The Florida Constitution Commission panel has the power to put the proposal directly on the ballot, something animal rights activists have failed to achieve at this point.
Supporters of the proposal have raised issues such as greyhound injuries and deaths in their argument to shut down the decades-long staple of the state’s gambling industry, pointing to more than 400 racing greyhound deaths at Florida tracks since 2013.
While state law doesn’t require tracks to report causes of death, activists believe that inhumane treatment, including malnourishment and lax treatment of injuries are to blame in a lot of the cases, according to Spectrum Bay News 9.
Twenty-two greyhounds in Florida also tested positive for cocaine earlier this year, records show.
The measure’s sponsor, Sen. Tom Lee, R-Brandon,, predicts an overwhelming approval by voters should it reach the ballot. He also told the CRC’s General Provisions Committee before the vote that the greyhound racing industry had repeatedly thwarted attempts to end races at Florida’s 13 dog tracks by attaching them to gaming reform, which has also proved elusive, Bay News 9 reports.

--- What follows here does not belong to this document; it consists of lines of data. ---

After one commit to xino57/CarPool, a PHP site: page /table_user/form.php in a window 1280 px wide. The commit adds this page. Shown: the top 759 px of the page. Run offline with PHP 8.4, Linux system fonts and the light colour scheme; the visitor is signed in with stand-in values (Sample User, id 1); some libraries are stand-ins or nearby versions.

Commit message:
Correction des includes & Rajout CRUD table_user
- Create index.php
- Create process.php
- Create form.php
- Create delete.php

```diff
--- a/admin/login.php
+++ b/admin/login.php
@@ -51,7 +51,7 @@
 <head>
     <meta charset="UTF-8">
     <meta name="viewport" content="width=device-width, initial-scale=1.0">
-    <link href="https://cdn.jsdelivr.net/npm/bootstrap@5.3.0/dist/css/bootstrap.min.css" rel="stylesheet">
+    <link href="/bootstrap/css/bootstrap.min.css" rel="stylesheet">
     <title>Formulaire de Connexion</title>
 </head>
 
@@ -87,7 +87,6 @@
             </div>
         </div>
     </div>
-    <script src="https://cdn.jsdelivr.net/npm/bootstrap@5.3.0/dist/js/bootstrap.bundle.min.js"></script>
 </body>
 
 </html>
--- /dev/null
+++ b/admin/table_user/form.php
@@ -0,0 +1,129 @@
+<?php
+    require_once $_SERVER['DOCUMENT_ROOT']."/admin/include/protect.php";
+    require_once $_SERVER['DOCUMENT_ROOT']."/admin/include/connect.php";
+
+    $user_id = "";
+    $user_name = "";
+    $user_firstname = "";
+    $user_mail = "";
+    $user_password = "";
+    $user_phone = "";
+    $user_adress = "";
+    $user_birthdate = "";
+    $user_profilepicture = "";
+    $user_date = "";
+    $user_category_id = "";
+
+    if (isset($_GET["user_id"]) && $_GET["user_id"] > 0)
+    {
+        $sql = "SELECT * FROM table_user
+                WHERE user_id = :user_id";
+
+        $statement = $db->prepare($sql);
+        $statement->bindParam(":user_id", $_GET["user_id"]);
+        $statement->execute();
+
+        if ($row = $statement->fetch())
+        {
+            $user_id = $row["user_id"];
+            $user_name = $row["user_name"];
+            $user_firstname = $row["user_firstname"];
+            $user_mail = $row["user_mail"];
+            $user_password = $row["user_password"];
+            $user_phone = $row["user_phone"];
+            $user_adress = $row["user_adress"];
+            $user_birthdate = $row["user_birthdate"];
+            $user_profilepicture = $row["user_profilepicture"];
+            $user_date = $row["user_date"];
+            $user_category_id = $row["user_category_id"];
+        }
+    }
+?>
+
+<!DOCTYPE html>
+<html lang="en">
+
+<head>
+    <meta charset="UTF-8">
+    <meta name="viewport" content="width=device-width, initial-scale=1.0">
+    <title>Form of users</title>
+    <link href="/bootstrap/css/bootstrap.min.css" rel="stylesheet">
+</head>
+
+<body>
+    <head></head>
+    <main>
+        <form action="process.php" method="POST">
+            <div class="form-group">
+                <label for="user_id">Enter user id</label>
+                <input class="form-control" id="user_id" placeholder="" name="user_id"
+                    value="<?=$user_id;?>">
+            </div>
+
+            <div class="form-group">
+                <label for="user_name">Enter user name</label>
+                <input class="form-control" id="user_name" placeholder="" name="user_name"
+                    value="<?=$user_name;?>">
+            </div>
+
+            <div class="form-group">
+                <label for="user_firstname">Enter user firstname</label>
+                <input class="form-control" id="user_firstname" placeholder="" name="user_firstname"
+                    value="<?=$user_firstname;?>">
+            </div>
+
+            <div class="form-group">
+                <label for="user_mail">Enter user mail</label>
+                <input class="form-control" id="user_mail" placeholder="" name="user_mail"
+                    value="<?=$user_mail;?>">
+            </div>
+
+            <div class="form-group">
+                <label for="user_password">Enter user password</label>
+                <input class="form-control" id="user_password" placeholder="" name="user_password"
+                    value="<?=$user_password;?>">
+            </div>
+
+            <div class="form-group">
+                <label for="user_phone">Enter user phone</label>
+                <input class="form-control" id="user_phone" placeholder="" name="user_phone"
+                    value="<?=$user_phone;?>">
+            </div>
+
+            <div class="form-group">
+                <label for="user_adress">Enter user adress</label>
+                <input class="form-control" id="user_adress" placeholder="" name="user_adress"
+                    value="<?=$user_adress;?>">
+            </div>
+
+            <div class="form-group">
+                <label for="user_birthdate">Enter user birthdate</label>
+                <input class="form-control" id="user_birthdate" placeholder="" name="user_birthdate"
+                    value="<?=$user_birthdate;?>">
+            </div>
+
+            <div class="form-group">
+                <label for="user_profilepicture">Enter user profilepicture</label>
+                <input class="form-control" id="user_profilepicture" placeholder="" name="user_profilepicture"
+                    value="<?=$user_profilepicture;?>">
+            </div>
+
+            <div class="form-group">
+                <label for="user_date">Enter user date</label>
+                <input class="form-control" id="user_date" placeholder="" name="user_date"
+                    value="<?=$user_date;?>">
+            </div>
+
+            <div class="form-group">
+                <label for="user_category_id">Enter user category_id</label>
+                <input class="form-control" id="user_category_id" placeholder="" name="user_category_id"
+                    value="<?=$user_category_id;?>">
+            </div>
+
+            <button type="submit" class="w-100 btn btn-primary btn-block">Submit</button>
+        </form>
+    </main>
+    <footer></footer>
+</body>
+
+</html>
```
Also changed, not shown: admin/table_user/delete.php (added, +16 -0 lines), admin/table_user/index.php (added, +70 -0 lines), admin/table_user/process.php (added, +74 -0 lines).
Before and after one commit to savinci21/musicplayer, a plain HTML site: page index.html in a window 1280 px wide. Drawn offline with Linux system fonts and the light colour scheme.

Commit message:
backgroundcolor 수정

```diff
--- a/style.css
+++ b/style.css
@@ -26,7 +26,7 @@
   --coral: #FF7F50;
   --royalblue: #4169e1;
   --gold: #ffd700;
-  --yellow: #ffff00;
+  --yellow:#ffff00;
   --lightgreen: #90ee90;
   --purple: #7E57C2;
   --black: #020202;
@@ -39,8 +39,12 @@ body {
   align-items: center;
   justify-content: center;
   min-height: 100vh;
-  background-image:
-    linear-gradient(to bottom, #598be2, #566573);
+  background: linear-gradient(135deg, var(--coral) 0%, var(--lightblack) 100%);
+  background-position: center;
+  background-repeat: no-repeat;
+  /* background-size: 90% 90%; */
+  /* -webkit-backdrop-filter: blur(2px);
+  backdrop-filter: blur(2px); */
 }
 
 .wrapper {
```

Locally, the Sarasota Kennel Club, at 5400 Bradenton Road, Sarasota, has hosted greyhound races since its opening in 1929. The club did not have a comment on the ban.
“This is, for me, a matter of conscience,” Sen. Lee said. “Our society has changed. We are evolving as a people. We are becoming more sensitive to those who occupy this world with us, regardless of their species, and to those who are going to follow us for generations to come. And that’s a good thing. And as we’ve evolved, we’ve banned all sorts of activities that have been considered cruel to animals — bullfighting and cockfighting and all kinds of things. To me, this is just the next step on that plane of becoming more sensitive to this kind of inhumanity.”
The dog racing industry disputes that any of Florida’s 8,000 racing greyhounds are mistreated and say that a ban would result in a loss of about 3,000 jobs. While business has declined at the tracks over the past several years, the races still bring in about $80 million annually, reports Bay News 9.
The proposal will go to the commission’s Executive Committee before it can be considered by the full 37-member commission. If approved by voters, the proposal (Proposal 67) would ban all greyhound racing as of Dec. 31, 2019.